Music came naturally to Leontyne and Marian Anderson was her inspiration. After she studied voice in college, she began on Broadway and would later dominate the opera stage. She was the first black singer to star at La Scala in Italy and would continue to enchant and inspire people, especially people of color, around the world with her long and impressive career.

This picture book is well written. Weatherford’s voice is strong and she knows how to tell a story with style; “Leontyne was in the church choir, praising God with her gift. A song of promise welled up in Leontyne, as it had in young Marian.” I love it. Raul Colón…what a boss. He’s one of my favorites because his illustrations are always FIRE. He uses watercolor, colored pencils and warm colors. His signature scratch technique is on every page and whenever he depicts music, he uses a rainbow swirl of color that envelops Leontyne. The colorful music is a part of her.

If you’re looking for an excellent new biography book about an often overlooked but well respected Black woman, check this one out! It’s pretty special.

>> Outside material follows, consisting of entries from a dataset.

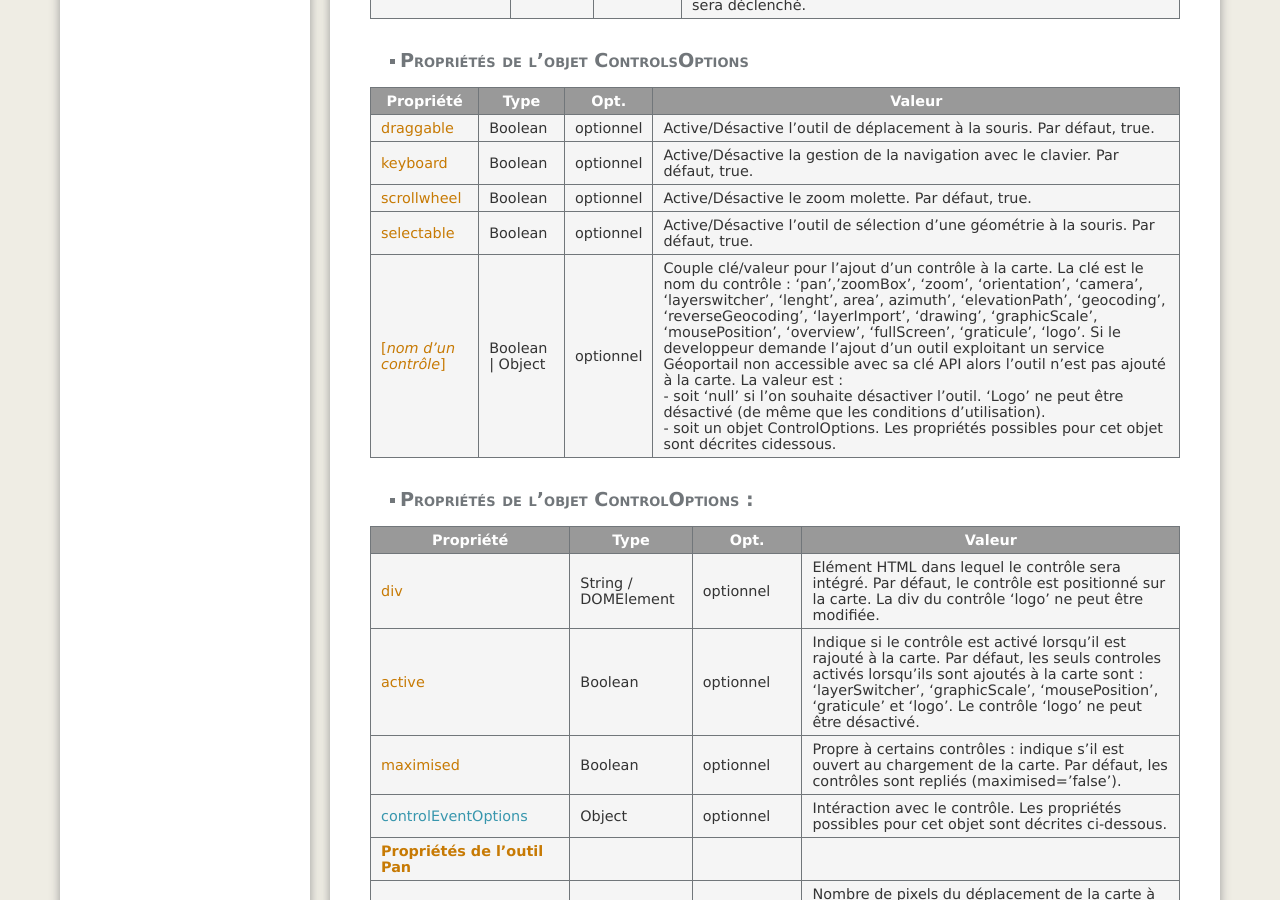
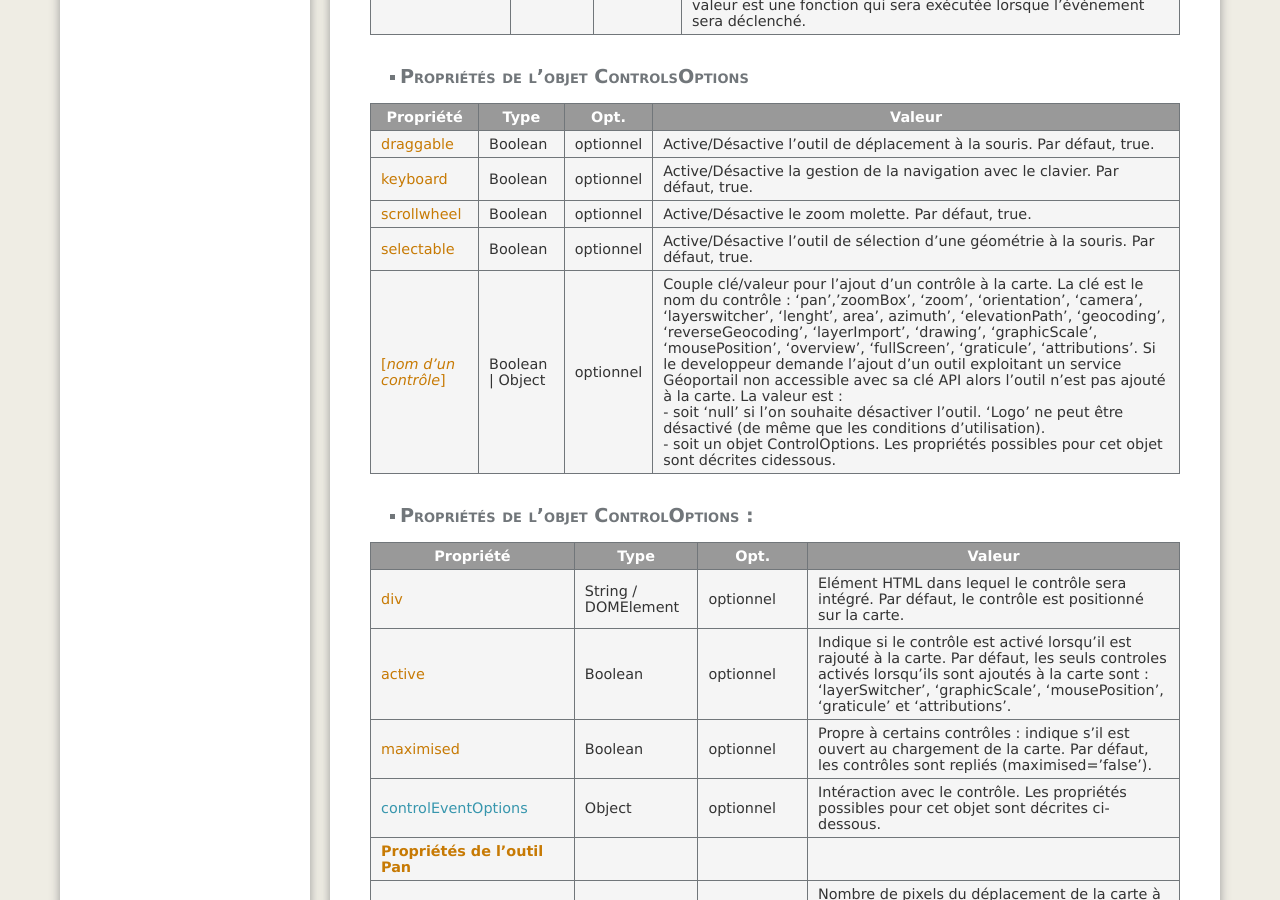
Before and after one commit to IGNF/evolution-apigeoportail, a Jekyll site: the page built from sdk/dd_initialisation-carte.md, in a window 1280 px wide and 900 px high, scrolled down 8399 px. Built offline with Jekyll 4.4.1, drawn with Linux system fonts in a browser that asks for light colours; nearby versions of some CDN libraries; some web fonts are replaced; some of the changed text lies outside the part shown.

Commit message:
logo => attibutions

```diff
--- a/sdk/dd_initialisation-carte.md
+++ b/sdk/dd_initialisation-carte.md
@@ -40,7 +40,7 @@ Nom de l'outil | Description | Utilisation
 **overview** | Carte d'ensemble. Cette mini-carte permet à l'internaute de se situer plus facilement. | Le développeur peut configurerla liste des couches constituant la mini-carte et les informations de zooms de celles-ci.
 **fullScreen** | Bouton de l'outil de plein écran. Au clic sur le bouton, la fenêtre cartographique passe en mode plein écran.
 **graticule** | Grille des méridiens et parallèles s'affichant au dessus des couches de la carte pour aider l'internaute à se situer. | Le développeur peut indiquer les intervalles de la grille en degrés.
-**logo** | Logo des fournisseurs des couches visibles de la carte. Le survol des images affiche un texte. Le clic sur l'image permet d'être dirigé vers le site internet du fournisseur de données. Cet outil est toujours actif. | Le développeur peut modifier la taille par défaut des images.
+**attributions** | Logo des fournisseurs des couches visibles de la carte. Le survol des images affiche un texte. Le clic sur l'image permet d'être dirigé vers le site internet du fournisseur de données. Cet outil est toujours actif. | Le développeur peut modifier la taille par défaut des images.
 
 Ces outils ne sont pas implémentés par le SDK mais par la bibliothèque sous jacente. Si la bibliothèque ne propose pas les outils, ils ne sont pas intégrés.
 
@@ -146,8 +146,8 @@ maxZoom | Integer | optionnel | Si le zoom courant est supérieur à cet entier,
 [layerEventOptions](#layerEventOptions) | Object | optionnel | Intéraction avec les couches. Les propriétés possibles pour cet objet sont décrites ci-dessous.
 **Propriétés propres aux couches non Géoportail** | | |
 title | String | optionnel | Nom de la couche dans le LayerSwitcher.
-**url** | String | **obligatoire** | Url du fichier ou du service pour accéder à la ressource originators Array(Object) optionnel Logos des fournisseurs de données qui s'affichent lorsque la couche est visible et que l'outil 'logo'" est ajouté à la carte. Les propriétés possibles de cet objet sont décrites ci-dessous.
-originators | Array([Gp.Services.Config.Originator](http://depot.ign.fr/geoportail/bibacces/develop/doc/Gp.Services.Config.Originator.html)) | optionnel | Logos des fournisseurs de données qui s'affichent lorsque la couche est visible et que l'outil 'logo'" est ajouté à la carte.
+**url** | String | **obligatoire** | Url du fichier ou du service pour accéder à la ressource originators Array(Object) optionnel Logos des fournisseurs de données qui s'affichent lorsque la couche est visible et que l'outil 'attributions' est ajouté à la carte. Les propriétés possibles de cet objet sont décrites ci-dessous.
+originators | Array([Gp.Services.Config.Originator](http://depot.ign.fr/geoportail/bibacces/develop/doc/Gp.Services.Config.Originator.html)) | optionnel | Logos des fournisseurs de données qui s'affichent lorsque la couche est visible et que l'outil 'attributions' est ajouté à la carte.
 **Propriétés propres aux couches KML** | | |
 extractStyles | Boolean | optionnel | Indique si les styles sont récupérés (en plus de la géométrie). Par défaut, true.
 **Propriétés propres aux couches WMS** | | |
@@ -192,7 +192,7 @@ draggable | Boolean | optionnel | Active/Désactive l'outil de déplacement à l
 keyboard | Boolean | optionnel | Active/Désactive la gestion de la navigation avec le clavier. Par défaut, true.
 scrollwheel | Boolean | optionnel | Active/Désactive le zoom molette. Par défaut, true.
 selectable | Boolean | optionnel | Active/Désactive l'outil de sélection d'une géométrie à la souris. Par défaut, true.
-[_nom d'un contrôle_] | Boolean \| Object | optionnel | Couple clé/valeur pour l'ajout d'un contrôle à la carte. La clé est le nom du contrôle : 'pan','zoomBox', 'zoom', 'orientation', 'camera', 'layerswitcher', 'lenght', area', azimuth', 'elevationPath', 'geocoding', 'reverseGeocoding', 'layerImport', 'drawing', 'graphicScale', 'mousePosition', 'overview', 'fullScreen', 'graticule', 'logo'. Si le developpeur demande l'ajout d'un outil exploitant un service Géoportail non accessible avec sa clé API alors l'outil n'est pas ajouté à la carte. La valeur est :<br/>- soit 'null' si l'on souhaite désactiver l'outil. 'Logo' ne peut être désactivé (de même que les conditions d'utilisation).<br/>- soit un objet ControlOptions. Les propriétés possibles pour cet objet sont décrites cidessous.
+[_nom d'un contrôle_] | Boolean \| Object | optionnel | Couple clé/valeur pour l'ajout d'un contrôle à la carte. La clé est le nom du contrôle : 'pan','zoomBox', 'zoom', 'orientation', 'camera', 'layerswitcher', 'lenght', area', azimuth', 'elevationPath', 'geocoding', 'reverseGeocoding', 'layerImport', 'drawing', 'graphicScale', 'mousePosition', 'overview', 'fullScreen', 'graticule', 'attributions'. Si le developpeur demande l'ajout d'un outil exploitant un service Géoportail non accessible avec sa clé API alors l'outil n'est pas ajouté à la carte. La valeur est :<br/>- soit 'null' si l'on souhaite désactiver l'outil. 'Logo' ne peut être désactivé (de même que les conditions d'utilisation).<br/>- soit un objet ControlOptions. Les propriétés possibles pour cet objet sont décrites cidessous.
 
 <a name="controlOptions"></a>
 
@@ -201,8 +201,8 @@ selectable | Boolean | optionnel | Active/Désactive l'outil de sélection d'une
 
 Propriété | Type | Opt. | Valeur
 -|-|-|-|
-div | String / DOMElement | optionnel | Elément HTML dans lequel le contrôle sera intégré. Par défaut, le contrôle est positionné sur la carte. La div du contrôle 'logo' ne peut être modifiée.
-active | Boolean | optionnel | Indique si le contrôle est activé lorsqu'il est rajouté à la carte. Par défaut, les seuls controles activés lorsqu'ils sont ajoutés à la carte sont : 'layerSwitcher', 'graphicScale', 'mousePosition', 'graticule' et 'logo'. Le contrôle 'logo' ne peut être désactivé.
+div | String / DOMElement | optionnel | Elément HTML dans lequel le contrôle sera intégré. Par défaut, le contrôle est positionné sur la carte.
+active | Boolean | optionnel | Indique si le contrôle est activé lorsqu'il est rajouté à la carte. Par défaut, les seuls controles activés lorsqu'ils sont ajoutés à la carte sont : 'layerSwitcher', 'graphicScale', 'mousePosition', 'graticule' et 'attributions'.
 maximised | Boolean | optionnel | Propre à certains contrôles : indique s'il est ouvert au chargement de la carte. Par défaut, les contrôles sont repliés (maximised='false').
 [controlEventOptions](#controlEventOptions) | Object | optionnel | Intéraction avec le contrôle. Les propriétés possibles pour cet objet sont décrites ci-dessous.
 **Propriétés de l'outil Pan** | | |
@@ -245,8 +245,6 @@ maxZoom | Integer | optionnel | Si le zoom courant de la mini-carte est supérie
 deltaZoom | Integer | optionnel | Différence entre le zoom de la carte et le niveau de zoom de la mini-carte.
 **Propriétés de l'outil Graticule** | | |
 intervals | Array(Float) | optionnel | Liste des intervalles de la grille en degrés.
-**Propriétés de l'outil Logo** | | |
-logoSize | Integer | optionnel | Taille (hauteur et largeur) en pixels des logos. La taille ne peut-être inférieure à 30. Par défaut, 50.
 
 <a name="controlEventOptions"></a>
 
```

Recommended for: 1st-2nd grade and up
Great for: Diversity, Music, Non-Fiction, Discussion, Inspiration, Opera, We Need Diverse Books, African American, Family, Girl Power, History, Segregation, BlackGirlsRock, Biography
Book Info: Leontyne Price: Voice of a Century by Carole Boston Weatherford/Illustrated by Raul Colón, 2014 Alfred A. Knopf (Random House Children’s Books (Random House LLC)), ISBN: 9780375856068